MATERIAL FOR THIS EXERCISE:
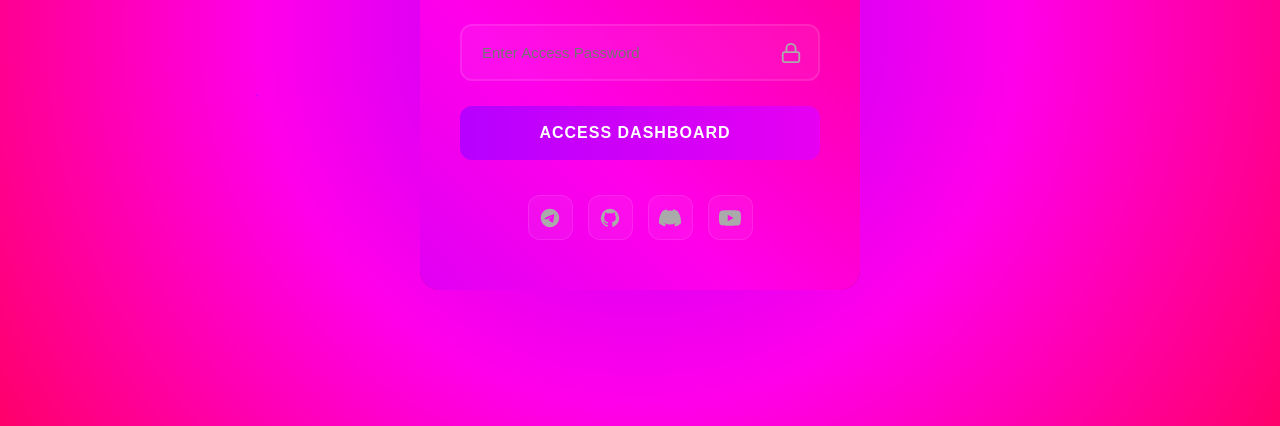
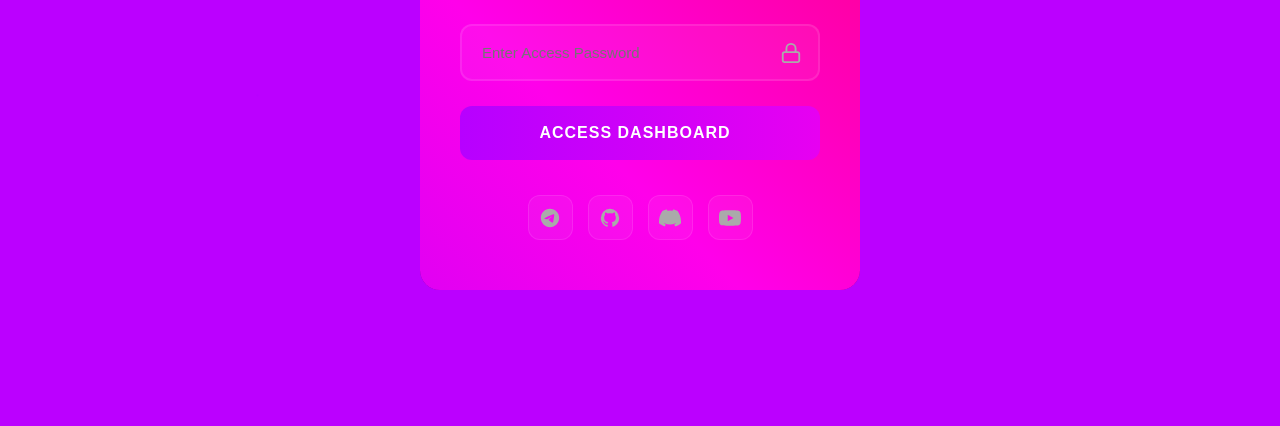
Before and after one commit to CCODEX123s/ee, a plain HTML site: page index.html in a window 1280 px wide. Shown: the part 374-800 px from the top of the page. Drawn offline with Linux system fonts and the light colour scheme; no server answers.

Commit message:
Update style.css

```diff
--- a/style.css
+++ b/style.css
@@ -134,7 +134,7 @@ body {
     align-items: center;
     justify-content: center;
     min-height: 100vh;
-    background: radial-gradient(circle at center, var(--rgb-purple) 0%, var(--rgb-pink) 50%, var(--rgb-magenta) 100%);
+    background: rgb(187, 0, 255);
     position: relative;
 }
 
```
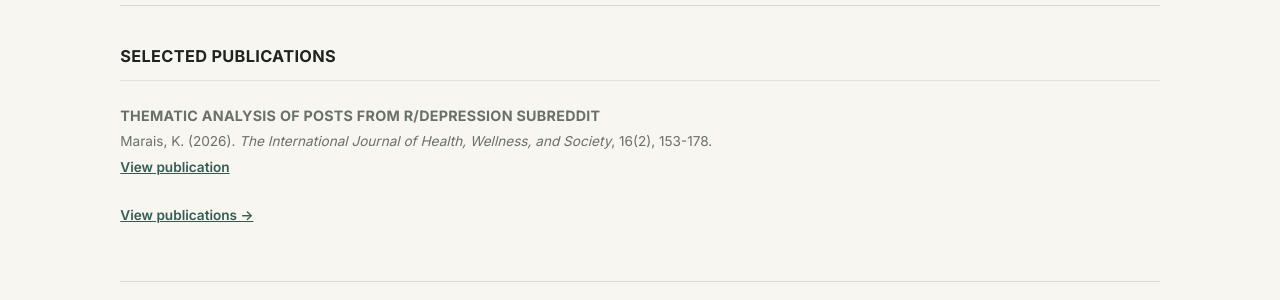
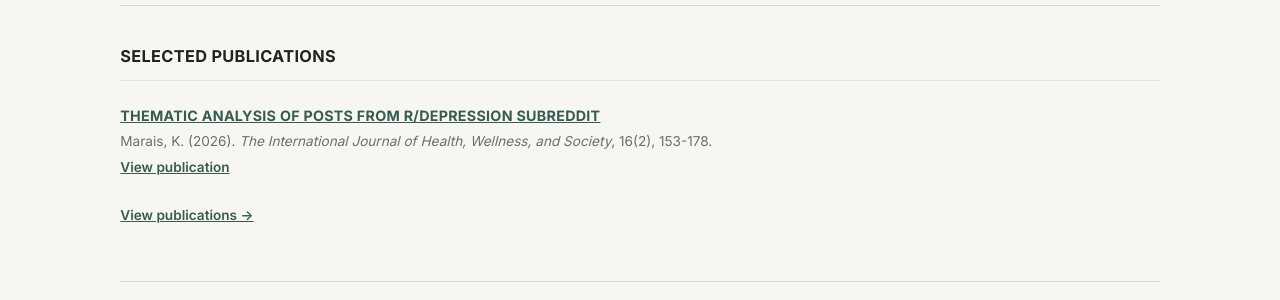
Before and after one commit to kurtmarais/kurtmarais.github.io, a Jekyll site: the page built from index.md, in a window 1280 px wide. Shown: the part 693-993 px from the top of the page. Built offline with Jekyll 4.4.1, drawn with Linux system fonts in a browser that asks for light colours.

Commit message:
Add files via upload

```diff
--- a/_includes/head.html
+++ b/_includes/head.html
@@ -5,6 +5,28 @@
   <meta property="og:title" content="{{ page.title }} | {{ site.title }}">
   <meta property="og:description" content="{{ site.description }}">
   <meta property="og:image" content="{{ '/assets/img/network-github-1.png' | absolute_url }}">
+  {% if page.collection == "publications" %}
+    <!-- Google Scholar Highwire Press meta tags — see https://scholar.google.com/intl/en/scholar/inclusion.html#indexing -->
+    <meta name="citation_title" content="{{ page.title }}">
+    {% for author in page.authors %}
+    <meta name="citation_author" content="{{ author }}">
+    {% endfor %}
+    <meta name="citation_publication_date" content="{{ page.year }}">
+    {% if page.type == "journal-article" %}
+      {% if page.journal %}<meta name="citation_journal_title" content="{{ page.journal }}">{% endif %}
+      {% if page.volume %}<meta name="citation_volume" content="{{ page.volume }}">{% endif %}
+      {% if page.issue %}<meta name="citation_issue" content="{{ page.issue }}">{% endif %}
+      {% if page.pages %}
+        {% assign publication_pages = page.pages | split: "-" %}
+        <meta name="citation_firstpage" content="{{ publication_pages[0] }}">
+        {% if publication_pages[1] %}<meta name="citation_lastpage" content="{{ publication_pages[1] }}">{% endif %}
+      {% endif %}
+    {% elsif page.type == "thesis" or page.type == "dissertation" %}
+      {% if page.institution %}<meta name="citation_dissertation_institution" content="{{ page.institution }}">{% endif %}
+    {% endif %}
+    {% if page.doi %}<meta name="citation_doi" content="{{ page.doi | remove: 'https://doi.org/' }}">{% endif %}
+    <meta name="citation_abstract_html_url" content="{{ page.url | absolute_url }}">
+  {% endif %}
   <link rel="icon" href="{{ '/assets/img/network-github-1.ico' | relative_url }}">
   <title>{{ page.title }} | {{ site.title }}</title>
   <link rel="stylesheet" href="{{ '/assets/libs/bootstrap/bootstrap.min.css' | relative_url }}">
--- a/_includes/publications.html
+++ b/_includes/publications.html
@@ -2,38 +2,31 @@
   <div>
     <h3 class="fw-bold border-bottom pb-3 mb-4">Selected publications</h3>
 
-    {% for item in site.data.publications.featured %}
+    {% assign featured_publications = site.publications | where: "featured", true %}
+    {% for item in featured_publications %}
       <div class="publication-item mb-4">
 
         <h4 class="mb-2">
-          {{ item.title }}
+          <a href="{{ item.url }}">{{ item.title }}</a>
         </h4>
 
         <p class="mb-1">
-          {{ item.authors }} ({{ item.year }}).
-          <em>{{ item.journal }}</em>{% if item.volume %}, {{ item.volume }}{% endif %}{% if item.issue %}({{ item.issue }}){% endif %}{% if item.pages %}, {{ item.pages }}{% endif %}.
+          {{ item.authors | join: ", " }} ({{ item.year }}).
+          {% if item.type == "journal-article" %}
+            <em>{{ item.journal }}</em>{% if item.volume %}, {{ item.volume }}{% endif %}{% if item.issue %}({{ item.issue }}){% endif %}{% if item.pages %}, {{ item.pages }}{% endif %}.
+          {% elsif item.type == "dataset" %}
+            Dataset.
+          {% elsif item.type == "thesis" %}
+            Master's thesis, {{ item.institution }}.
+          {% elsif item.type == "dissertation" %}
+            Doctoral dissertation, {{ item.institution }}.
+          {% endif %}
         </p>
 
         <p class="mb-0">
-
-          {% if item.reference %}
-            <a href="{{ item.reference | relative_url }}" class="text-link" download>
-              Download reference
-            </a>
-          {% endif %}
-
-          {% if item.publication_url %}
-            {% if item.reference %}<span class="mx-2">|</span>{% endif %}
-            <a href="{{ item.publication_url }}" class="text-link" target="_blank" rel="noopener noreferrer">
-              View publication
-            </a>
-          {% elsif item.doi %}
-            {% if item.reference %}<span class="mx-2">|</span>{% endif %}
-            <a href="{{ item.doi }}" class="text-link" target="_blank" rel="noopener noreferrer">
-              View publication
-            </a>
-          {% endif %}
-
+          <a href="{{ item.url }}" class="text-link">
+            View publication
+          </a>
         </p>
 
       </div>
```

REQUIREMENT: Filter the records above and copy every line that contains the word "text".

RESULT OF THE TASK:
-            <a href="{{ item.reference | relative_url }}" class="text-link" download>
-            <a href="{{ item.publication_url }}" class="text-link" target="_blank" rel="noopener noreferrer">
-            <a href="{{ item.doi }}" class="text-link" target="_blank" rel="noopener noreferrer">
+          <a href="{{ item.url }}" class="text-link">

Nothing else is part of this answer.